And here's the rub--there is copious worrying about a recurrence of pneumonia, whether the Prednisone had anything to do with that and/or the diabetes, and what she'd be treated with if she had another bout of pneumonia. To me, two strokes in a month was the lurking hungry tiger, the specter of pneumonia and the meds were in the back of the bus. Her daughter’s well-meaning but potentially misplaced concern about hiring a cook for the diabetes, finding a new pulmonologist for the pneumonia recurrence which hasn't happened, to needing to find a different doctor to deal with the brain-based vision issues, has only fed my partner’s feelings of concern. We've got a tiger right here in the kitchen, and as much energy is spent worrying about the potential other tiger that isn't here yet and she's not wearing a meat dress.
One of the hindrances to Awakening is what I translate as “worry.” Sometimes it's said to be “doubt,” but I think that is a miss. I'd even throw “second-guessing” as an alternate. It's that type of fear that's not only based in projection, but a paralyzing racing-thought type of fear. The challenge is to help keep her from getting too stressed out by just talking to her daughter and others. My middle-type fear is that her getting too wound up is probably not a good thing for someone who has had two strokes. I can't say for sure that will lead to another stroke, but not poking that tiger seems reasonable. Where it gets tricky, requiring real observation, analyzing situations as they arise, and not compounding what's already tenuous, is how to do this with compassion. Inside my head there's a little voice saying, “Enough with the pneumonia! You've had two strokes!” What comes out my mouth has to have a touch more finesse than that.
But how about this “no fears exist” part? The part where the Bodhisattva relies on what creates no hindrance, and with no hindrance, comes no fear. The practice of Zen is to accept what reality is. The reality is that as of today, she has diabetes, but pays attention to her diet and takes her meds, and so far as we’re aware it’s under control. Acknowledging that there is a history of health issues, and that they may return or that others may yet come, that’s also reality. A sense of mortality for her is probably very different for her than it is for me, and regardless of how accurate either of our thoughts about it are, that’s reality. Reality also includes that sometimes there will be worry about it, and fear.

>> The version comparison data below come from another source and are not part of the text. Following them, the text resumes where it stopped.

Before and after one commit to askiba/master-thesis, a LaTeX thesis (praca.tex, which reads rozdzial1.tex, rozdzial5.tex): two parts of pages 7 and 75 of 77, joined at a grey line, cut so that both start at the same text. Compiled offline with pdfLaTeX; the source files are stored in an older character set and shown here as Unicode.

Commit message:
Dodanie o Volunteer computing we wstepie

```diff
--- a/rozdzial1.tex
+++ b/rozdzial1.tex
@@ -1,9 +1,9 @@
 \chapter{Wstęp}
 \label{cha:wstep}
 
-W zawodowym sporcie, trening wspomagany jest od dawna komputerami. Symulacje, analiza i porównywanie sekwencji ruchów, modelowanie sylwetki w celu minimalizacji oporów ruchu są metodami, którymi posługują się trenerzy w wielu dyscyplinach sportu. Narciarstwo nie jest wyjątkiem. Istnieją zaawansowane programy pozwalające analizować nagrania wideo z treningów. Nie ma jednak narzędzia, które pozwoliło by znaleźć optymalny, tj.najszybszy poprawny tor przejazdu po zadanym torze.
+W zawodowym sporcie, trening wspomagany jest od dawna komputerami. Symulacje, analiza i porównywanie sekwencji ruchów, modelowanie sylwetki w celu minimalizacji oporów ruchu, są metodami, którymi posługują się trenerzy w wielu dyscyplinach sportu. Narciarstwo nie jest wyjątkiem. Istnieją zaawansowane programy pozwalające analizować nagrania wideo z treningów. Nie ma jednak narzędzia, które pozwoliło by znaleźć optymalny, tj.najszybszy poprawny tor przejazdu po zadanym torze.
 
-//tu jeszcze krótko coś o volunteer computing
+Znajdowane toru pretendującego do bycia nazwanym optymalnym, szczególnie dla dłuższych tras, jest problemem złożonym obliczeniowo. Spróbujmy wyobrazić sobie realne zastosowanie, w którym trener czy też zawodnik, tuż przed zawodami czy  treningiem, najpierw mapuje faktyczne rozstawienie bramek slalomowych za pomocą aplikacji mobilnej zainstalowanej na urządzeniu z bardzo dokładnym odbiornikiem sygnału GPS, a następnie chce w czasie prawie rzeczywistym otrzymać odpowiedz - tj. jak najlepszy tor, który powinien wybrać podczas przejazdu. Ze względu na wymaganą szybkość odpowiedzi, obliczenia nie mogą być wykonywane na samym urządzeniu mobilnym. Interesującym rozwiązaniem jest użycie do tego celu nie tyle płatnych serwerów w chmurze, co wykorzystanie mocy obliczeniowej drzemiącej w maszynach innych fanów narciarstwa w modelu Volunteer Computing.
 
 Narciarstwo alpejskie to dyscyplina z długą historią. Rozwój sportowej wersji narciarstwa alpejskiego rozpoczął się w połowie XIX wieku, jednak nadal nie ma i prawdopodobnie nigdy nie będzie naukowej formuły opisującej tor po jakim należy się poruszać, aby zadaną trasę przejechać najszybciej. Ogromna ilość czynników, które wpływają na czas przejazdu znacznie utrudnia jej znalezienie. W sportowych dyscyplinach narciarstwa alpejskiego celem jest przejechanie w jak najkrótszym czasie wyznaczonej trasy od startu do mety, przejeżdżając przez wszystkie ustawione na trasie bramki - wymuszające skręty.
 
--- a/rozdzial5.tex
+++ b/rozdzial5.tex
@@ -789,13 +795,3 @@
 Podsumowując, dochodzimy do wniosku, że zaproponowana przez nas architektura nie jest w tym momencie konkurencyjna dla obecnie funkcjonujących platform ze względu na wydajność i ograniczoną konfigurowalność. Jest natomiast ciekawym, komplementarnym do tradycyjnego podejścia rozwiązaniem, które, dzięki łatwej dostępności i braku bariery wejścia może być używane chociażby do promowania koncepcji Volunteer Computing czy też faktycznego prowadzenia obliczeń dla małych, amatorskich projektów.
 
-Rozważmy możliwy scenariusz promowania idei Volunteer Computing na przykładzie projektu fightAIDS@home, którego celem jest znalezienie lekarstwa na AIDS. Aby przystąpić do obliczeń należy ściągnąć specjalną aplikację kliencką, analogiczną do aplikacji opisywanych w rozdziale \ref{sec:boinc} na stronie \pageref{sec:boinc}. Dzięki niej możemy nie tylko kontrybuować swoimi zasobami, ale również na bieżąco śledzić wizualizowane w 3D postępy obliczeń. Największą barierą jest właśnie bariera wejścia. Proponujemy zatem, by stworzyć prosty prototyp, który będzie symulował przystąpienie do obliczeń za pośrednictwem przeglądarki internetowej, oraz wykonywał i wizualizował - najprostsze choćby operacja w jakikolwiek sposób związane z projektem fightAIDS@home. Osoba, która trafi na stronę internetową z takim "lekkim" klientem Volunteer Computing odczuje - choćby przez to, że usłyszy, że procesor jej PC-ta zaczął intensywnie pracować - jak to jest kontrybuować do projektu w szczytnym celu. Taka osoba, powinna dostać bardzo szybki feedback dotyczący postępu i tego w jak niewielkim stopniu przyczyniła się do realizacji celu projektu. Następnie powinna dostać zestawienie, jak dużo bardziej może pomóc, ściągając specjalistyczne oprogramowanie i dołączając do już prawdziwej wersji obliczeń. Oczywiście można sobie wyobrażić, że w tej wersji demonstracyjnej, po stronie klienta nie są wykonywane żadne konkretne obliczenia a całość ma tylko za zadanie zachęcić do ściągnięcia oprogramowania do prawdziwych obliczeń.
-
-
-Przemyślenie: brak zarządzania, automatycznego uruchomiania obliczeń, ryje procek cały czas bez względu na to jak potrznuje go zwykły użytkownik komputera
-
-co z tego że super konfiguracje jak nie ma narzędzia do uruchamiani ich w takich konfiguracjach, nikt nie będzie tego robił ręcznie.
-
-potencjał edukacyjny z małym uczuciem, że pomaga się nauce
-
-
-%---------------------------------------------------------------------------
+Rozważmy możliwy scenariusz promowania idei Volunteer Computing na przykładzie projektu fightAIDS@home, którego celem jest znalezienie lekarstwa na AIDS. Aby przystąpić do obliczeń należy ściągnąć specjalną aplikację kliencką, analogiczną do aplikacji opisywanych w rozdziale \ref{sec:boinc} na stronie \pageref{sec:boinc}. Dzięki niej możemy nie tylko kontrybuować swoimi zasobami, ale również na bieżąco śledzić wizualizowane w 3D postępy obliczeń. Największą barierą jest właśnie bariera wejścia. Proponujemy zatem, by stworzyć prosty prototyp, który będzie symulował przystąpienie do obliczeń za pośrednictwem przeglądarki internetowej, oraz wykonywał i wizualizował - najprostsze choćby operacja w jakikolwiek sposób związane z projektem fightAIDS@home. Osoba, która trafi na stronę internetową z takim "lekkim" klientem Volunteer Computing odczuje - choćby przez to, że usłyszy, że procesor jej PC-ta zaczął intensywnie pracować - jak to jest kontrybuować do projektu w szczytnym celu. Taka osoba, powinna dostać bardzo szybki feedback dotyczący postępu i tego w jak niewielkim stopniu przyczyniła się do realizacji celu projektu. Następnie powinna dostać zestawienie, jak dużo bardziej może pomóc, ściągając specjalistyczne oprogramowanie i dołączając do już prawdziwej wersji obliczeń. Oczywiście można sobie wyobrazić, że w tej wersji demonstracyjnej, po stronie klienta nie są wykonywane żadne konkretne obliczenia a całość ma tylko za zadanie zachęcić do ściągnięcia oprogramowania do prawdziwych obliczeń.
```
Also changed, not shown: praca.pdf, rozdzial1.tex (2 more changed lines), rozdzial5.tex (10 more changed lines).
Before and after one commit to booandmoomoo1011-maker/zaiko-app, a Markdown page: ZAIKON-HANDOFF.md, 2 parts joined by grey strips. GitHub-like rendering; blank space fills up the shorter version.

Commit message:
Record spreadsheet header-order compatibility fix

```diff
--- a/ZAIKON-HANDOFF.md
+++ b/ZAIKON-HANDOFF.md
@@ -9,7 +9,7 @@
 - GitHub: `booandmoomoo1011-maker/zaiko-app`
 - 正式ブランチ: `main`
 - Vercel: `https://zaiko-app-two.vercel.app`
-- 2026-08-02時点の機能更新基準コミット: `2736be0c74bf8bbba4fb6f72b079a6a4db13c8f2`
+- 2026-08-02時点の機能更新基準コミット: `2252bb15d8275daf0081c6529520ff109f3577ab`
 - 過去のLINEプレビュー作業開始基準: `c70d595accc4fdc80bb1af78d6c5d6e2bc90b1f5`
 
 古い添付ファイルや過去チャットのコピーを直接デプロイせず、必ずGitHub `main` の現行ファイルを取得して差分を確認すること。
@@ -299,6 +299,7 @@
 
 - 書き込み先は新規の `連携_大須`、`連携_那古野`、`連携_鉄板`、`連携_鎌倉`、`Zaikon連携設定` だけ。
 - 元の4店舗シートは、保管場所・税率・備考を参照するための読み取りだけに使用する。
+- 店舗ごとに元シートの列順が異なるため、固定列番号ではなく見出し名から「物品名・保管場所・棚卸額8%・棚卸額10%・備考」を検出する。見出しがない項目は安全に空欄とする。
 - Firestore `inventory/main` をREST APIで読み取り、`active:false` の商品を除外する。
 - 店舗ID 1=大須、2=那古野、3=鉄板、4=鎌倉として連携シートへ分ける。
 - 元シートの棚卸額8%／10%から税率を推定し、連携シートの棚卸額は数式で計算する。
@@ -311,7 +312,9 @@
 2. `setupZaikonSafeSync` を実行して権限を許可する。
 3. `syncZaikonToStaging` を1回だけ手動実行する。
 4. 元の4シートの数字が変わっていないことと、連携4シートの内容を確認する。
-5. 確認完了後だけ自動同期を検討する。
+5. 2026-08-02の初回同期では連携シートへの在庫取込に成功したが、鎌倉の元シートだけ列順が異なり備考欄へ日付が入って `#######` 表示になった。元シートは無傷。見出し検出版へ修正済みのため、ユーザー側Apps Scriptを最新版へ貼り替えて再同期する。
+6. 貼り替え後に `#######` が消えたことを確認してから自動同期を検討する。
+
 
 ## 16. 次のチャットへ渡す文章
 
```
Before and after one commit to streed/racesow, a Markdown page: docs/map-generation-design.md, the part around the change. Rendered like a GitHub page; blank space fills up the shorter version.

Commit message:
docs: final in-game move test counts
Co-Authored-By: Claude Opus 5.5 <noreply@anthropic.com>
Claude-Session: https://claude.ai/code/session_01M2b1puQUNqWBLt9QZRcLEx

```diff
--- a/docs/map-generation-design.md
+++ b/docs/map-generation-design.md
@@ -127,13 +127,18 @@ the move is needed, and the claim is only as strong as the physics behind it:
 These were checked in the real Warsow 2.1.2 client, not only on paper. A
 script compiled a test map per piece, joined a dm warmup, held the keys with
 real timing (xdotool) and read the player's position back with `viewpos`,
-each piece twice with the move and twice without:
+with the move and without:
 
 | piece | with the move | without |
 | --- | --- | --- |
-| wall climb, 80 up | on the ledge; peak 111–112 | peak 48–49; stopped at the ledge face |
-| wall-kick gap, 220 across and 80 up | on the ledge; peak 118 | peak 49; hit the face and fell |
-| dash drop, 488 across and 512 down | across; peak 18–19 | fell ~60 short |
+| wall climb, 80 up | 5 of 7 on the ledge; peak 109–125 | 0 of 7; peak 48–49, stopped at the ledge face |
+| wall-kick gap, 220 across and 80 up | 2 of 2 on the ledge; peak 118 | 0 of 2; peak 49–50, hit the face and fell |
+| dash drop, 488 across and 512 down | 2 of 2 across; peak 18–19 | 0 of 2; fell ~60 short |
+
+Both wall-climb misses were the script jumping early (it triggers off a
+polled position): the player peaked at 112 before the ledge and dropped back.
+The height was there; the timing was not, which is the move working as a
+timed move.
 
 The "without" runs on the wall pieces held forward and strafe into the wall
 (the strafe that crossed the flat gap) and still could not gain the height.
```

Being able to face all these facets of reality, just facing them, acknowledging them, just dealing with feeling them when they’re there, letting them change into the next feeling, letting the next element of reality come along, acknowledging that it’s here and going to go, even when that means it might be even more unpleasant when this reality moves into the next unfolding reality, and facing that head on, that’s fearless. That’s looking the tiger in the eye without hindrance. For this moment, no fears exist, and when we next feel fear, we’re not afraid of fear.